|Geographical range||Veracruz, Mexico|
|Dates||c. 2,500 – 400 BCE|
|Type site||San Lorenzo Tenochtitlán|
|Major sites||La Venta, Tres Zapotes, Laguna de los Cerros|
What type of shelters did the Olmec live in?
The Olmecs lived in hot, humid lowlands along the coast of the Gulf of Mexico in what is now southern Veracruz and Tabasco states in southern Mexico.
San Lorenzo, the oldest known Olmec centre, dates to about 1150 bce, a time when the rest of Mesoamerica was at best on a Neolithic level.
While historians have speculated that the facial features of some monumental carved heads indicate an African origin of these people, most scholars believe that the Olmec, like other native Americans, descended from Asian ancestors who entered North America during the Great Ice Age.
Olmec Cosmology Like many early Mesoamerican cultures, the Olmec believed in three tiers of existence: the physical realm they inhabited, an underworld and a sky realm, home of most of the gods. Their world was bound together by the four cardinal points and natural boundaries such as rivers, the ocean and mountains.
At the time of the Spanish Conquest in 1521, the Aztec capital city of Tenochtitlan was among the largest cities in the world, with perhaps as many as 200,000 inhabitants.
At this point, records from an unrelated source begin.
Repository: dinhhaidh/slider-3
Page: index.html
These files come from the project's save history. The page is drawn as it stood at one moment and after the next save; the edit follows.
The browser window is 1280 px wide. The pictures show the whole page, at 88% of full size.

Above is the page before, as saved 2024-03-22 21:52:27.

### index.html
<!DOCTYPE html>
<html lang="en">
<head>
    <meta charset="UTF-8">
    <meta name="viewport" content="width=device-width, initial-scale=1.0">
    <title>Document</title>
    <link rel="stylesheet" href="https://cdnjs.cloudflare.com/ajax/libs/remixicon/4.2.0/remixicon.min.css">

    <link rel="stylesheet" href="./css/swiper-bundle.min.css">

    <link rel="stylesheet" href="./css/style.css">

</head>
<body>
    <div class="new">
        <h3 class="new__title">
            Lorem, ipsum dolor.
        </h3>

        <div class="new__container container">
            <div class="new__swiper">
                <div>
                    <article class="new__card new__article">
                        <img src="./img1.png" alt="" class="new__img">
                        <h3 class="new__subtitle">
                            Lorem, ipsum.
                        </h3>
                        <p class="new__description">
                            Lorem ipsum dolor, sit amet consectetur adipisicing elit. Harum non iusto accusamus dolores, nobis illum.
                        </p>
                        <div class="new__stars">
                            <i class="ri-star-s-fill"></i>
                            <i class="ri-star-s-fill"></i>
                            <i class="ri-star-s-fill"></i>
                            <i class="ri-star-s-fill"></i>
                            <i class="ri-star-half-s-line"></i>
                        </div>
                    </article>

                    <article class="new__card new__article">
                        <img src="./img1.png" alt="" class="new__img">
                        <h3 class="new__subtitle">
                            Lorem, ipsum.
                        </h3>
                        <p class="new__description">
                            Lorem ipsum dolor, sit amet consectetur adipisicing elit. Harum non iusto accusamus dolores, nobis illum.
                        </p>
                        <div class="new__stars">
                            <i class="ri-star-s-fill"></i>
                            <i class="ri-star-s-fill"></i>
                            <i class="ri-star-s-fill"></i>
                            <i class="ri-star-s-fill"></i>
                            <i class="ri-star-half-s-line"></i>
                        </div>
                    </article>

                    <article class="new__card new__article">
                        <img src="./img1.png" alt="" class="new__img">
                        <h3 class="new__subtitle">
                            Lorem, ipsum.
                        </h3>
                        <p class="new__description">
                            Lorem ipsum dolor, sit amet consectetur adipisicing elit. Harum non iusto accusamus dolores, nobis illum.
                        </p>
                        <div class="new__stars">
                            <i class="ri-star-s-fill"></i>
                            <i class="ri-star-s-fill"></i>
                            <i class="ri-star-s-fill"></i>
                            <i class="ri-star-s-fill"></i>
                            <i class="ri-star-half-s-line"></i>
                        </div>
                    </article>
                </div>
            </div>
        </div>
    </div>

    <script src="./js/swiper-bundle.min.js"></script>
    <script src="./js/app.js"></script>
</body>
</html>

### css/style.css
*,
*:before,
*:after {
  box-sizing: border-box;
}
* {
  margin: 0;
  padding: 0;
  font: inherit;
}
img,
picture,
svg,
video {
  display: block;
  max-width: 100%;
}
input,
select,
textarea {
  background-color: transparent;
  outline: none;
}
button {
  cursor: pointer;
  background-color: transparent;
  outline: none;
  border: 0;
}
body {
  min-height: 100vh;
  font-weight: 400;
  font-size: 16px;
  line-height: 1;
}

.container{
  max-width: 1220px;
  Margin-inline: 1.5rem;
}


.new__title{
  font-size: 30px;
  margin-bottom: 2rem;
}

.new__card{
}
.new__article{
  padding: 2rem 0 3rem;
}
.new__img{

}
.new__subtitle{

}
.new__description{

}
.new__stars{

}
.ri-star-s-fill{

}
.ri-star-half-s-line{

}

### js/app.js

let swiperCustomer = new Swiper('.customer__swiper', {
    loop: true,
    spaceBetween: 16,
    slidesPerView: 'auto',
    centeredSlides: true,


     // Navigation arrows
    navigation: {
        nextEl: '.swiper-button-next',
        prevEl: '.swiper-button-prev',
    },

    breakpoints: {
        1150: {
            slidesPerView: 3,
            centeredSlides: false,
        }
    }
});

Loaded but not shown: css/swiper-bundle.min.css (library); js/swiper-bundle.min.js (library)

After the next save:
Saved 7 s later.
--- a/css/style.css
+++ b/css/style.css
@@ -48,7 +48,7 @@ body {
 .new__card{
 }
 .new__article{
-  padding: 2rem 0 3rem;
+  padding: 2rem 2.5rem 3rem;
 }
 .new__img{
Among their many accomplishments, Olmecs created the first cities in North America. Many archeological sites are known for this culture, but only two were large and splendid enough to qualify as cities: San Lorenzo and La Venta.
In any case, following the decline of San Lorenzo, La Venta became the most prominent Olmec center, lasting from 900 BCE until its abandonment around 400 BCE. La Venta sustained the Olmec cultural traditions with spectacular displays of power and wealth.
To quickly sum up, the Maya were first but learned a lot from the Olmecs, who started 1,200 years later.
Some historians assert that the Mayans were the descendants of the Olmecs.
The End of the Olmec Civilization Around 400 B.C. La Venta went into decline and was eventually abandoned altogether. With the fall of La Venta came the end of classic Olmec culture. Although the descendants of the Olmecs still lived in the region, the culture itself vanished.
The Olmec were the first major civilization in Mexico. They lived in the tropical lowlands on the Gulf of Mexico in the present-day Mexican states of Veracruz and Tabasco. The name Olmec is a Nahuatl—the Aztec language—word; it means the rubber people.
The Olmec Dragon represented the Earth or at least the plane upon which humans lived. As such, he represented agriculture, fertility, fire, and otherworldly things. The dragon may have been associated with the Olmec ruling classes or elite.
Olmec Food, Crops, and Diet They planted many of the same crops seen in the region today, such as squash, beans, manioc, sweet potatoes, and tomatoes. Maize was a staple of the Olmec diet, although it is possible that it was introduced late in the development of their culture.